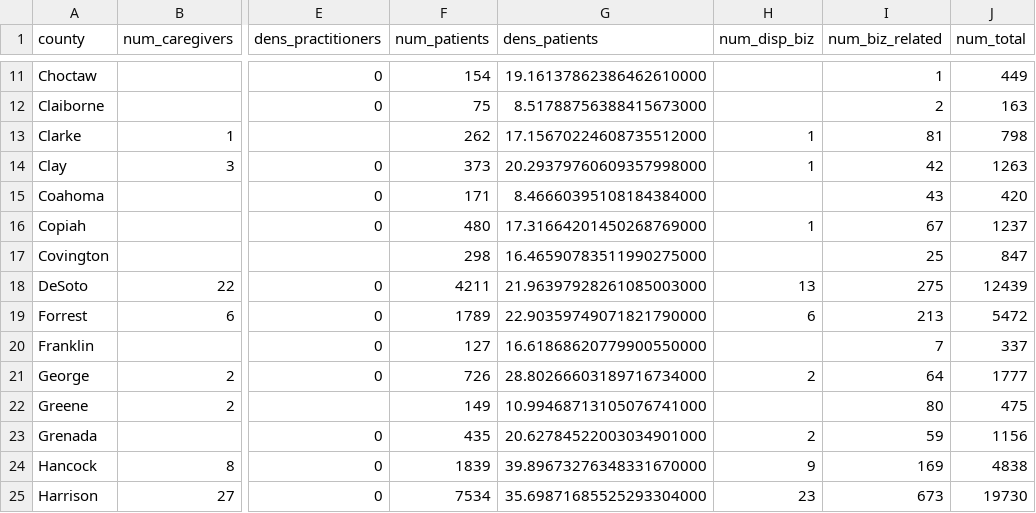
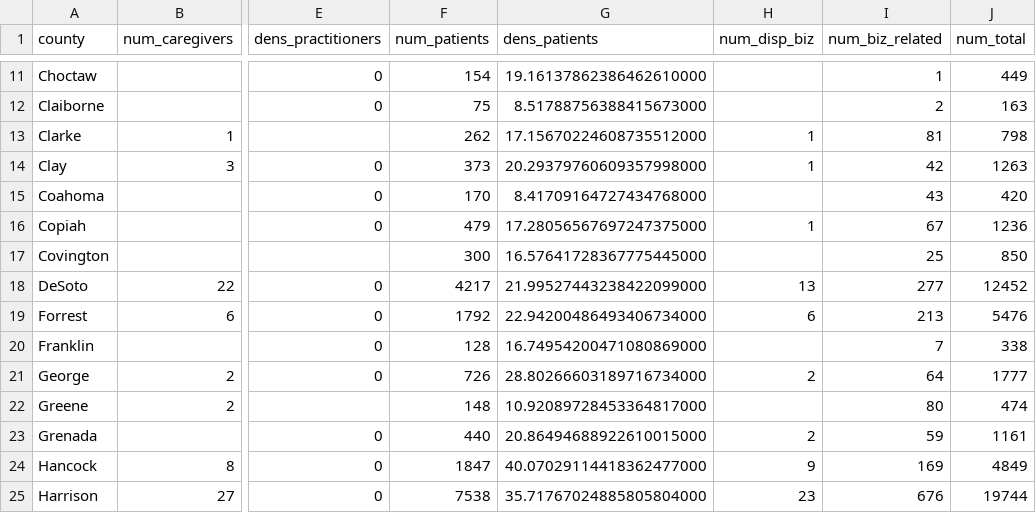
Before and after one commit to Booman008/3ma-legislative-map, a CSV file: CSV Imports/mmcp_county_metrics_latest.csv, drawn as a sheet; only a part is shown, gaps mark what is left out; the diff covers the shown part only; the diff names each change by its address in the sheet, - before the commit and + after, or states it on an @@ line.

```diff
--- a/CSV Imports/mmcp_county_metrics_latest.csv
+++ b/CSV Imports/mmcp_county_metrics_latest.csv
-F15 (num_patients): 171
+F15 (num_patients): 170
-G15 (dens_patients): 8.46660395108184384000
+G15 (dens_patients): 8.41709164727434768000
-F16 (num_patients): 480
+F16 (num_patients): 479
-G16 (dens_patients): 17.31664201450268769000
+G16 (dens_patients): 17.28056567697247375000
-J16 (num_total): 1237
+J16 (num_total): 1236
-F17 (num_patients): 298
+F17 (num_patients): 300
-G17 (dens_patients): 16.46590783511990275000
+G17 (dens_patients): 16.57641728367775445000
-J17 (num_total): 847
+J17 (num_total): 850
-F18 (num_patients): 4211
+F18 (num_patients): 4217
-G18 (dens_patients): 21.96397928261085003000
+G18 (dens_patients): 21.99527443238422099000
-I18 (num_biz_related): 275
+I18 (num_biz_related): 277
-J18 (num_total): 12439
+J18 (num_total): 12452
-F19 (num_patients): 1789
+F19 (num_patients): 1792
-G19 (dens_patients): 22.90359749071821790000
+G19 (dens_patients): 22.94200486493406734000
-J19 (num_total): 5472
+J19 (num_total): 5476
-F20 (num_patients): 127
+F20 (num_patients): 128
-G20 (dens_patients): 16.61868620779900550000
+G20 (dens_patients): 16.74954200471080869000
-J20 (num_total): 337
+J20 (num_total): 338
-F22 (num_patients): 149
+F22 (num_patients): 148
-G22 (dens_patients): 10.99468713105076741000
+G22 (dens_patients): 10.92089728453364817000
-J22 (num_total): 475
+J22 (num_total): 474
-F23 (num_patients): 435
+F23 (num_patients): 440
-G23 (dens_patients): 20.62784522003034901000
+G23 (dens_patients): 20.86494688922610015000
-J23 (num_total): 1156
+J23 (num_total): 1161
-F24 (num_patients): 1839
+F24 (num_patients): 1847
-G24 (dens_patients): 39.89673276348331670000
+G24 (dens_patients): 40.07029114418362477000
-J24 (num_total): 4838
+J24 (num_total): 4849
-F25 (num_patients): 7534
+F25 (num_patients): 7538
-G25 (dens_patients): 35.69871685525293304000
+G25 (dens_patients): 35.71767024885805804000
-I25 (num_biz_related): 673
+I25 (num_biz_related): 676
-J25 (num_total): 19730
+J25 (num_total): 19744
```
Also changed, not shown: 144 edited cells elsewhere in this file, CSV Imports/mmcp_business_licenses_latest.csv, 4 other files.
...
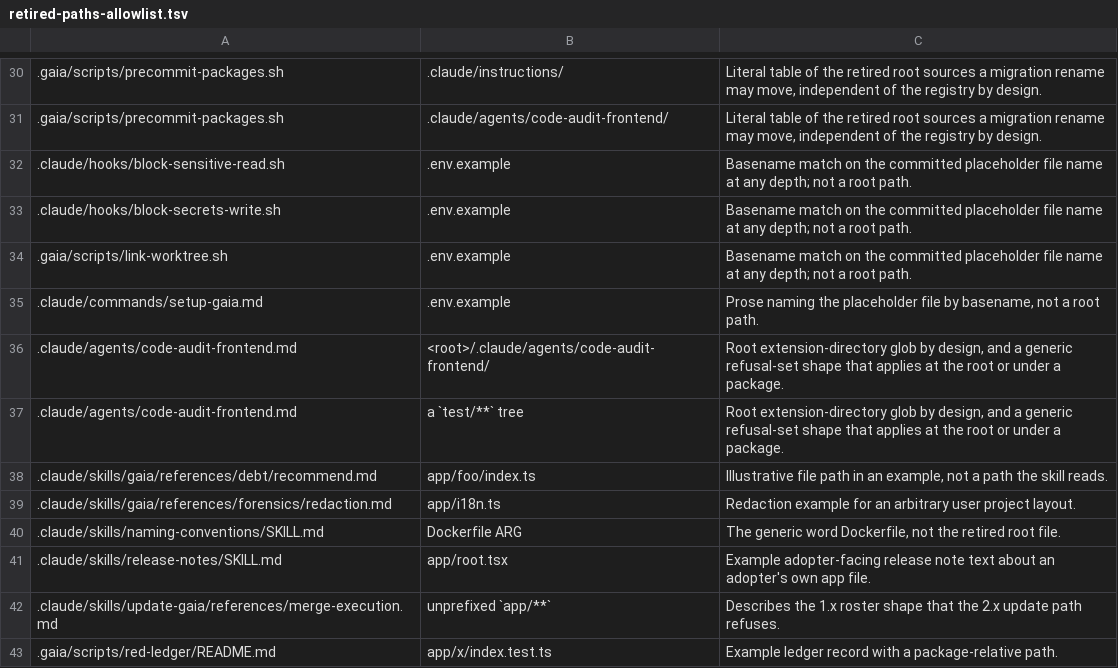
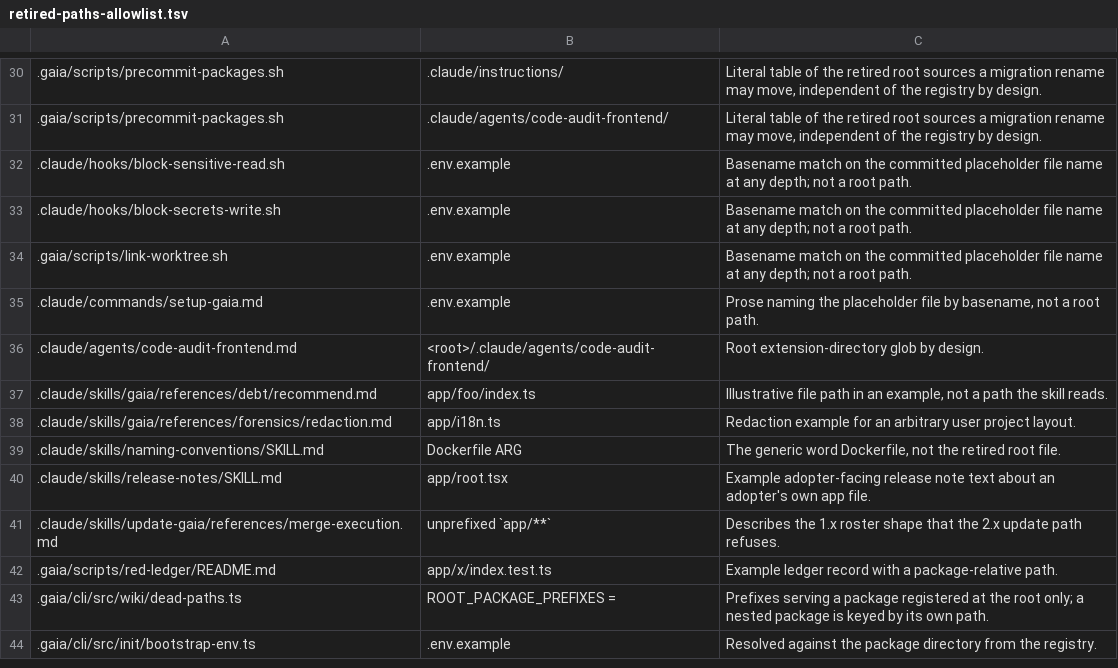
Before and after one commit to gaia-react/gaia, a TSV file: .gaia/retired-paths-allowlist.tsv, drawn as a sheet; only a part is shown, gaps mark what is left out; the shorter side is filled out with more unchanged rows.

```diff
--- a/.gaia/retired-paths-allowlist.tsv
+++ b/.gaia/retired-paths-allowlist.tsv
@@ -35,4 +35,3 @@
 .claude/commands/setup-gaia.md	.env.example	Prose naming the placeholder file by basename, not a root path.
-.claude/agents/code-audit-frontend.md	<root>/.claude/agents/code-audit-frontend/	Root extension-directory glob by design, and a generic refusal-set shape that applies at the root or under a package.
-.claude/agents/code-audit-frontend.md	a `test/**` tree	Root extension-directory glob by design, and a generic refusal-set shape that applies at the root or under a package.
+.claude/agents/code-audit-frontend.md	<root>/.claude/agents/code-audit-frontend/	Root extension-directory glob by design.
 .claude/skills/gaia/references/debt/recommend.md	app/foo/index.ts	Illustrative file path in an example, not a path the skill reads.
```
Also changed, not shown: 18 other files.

◆ Instructions to follow ◆
Please go through the data above and copy every line that has the word "files".

◆ Exercise result ◆
Also changed, not shown: 144 edited cells elsewhere in this file, CSV Imports/mmcp_business_licenses_latest.csv, 4 other files.
Also changed, not shown: 18 other files.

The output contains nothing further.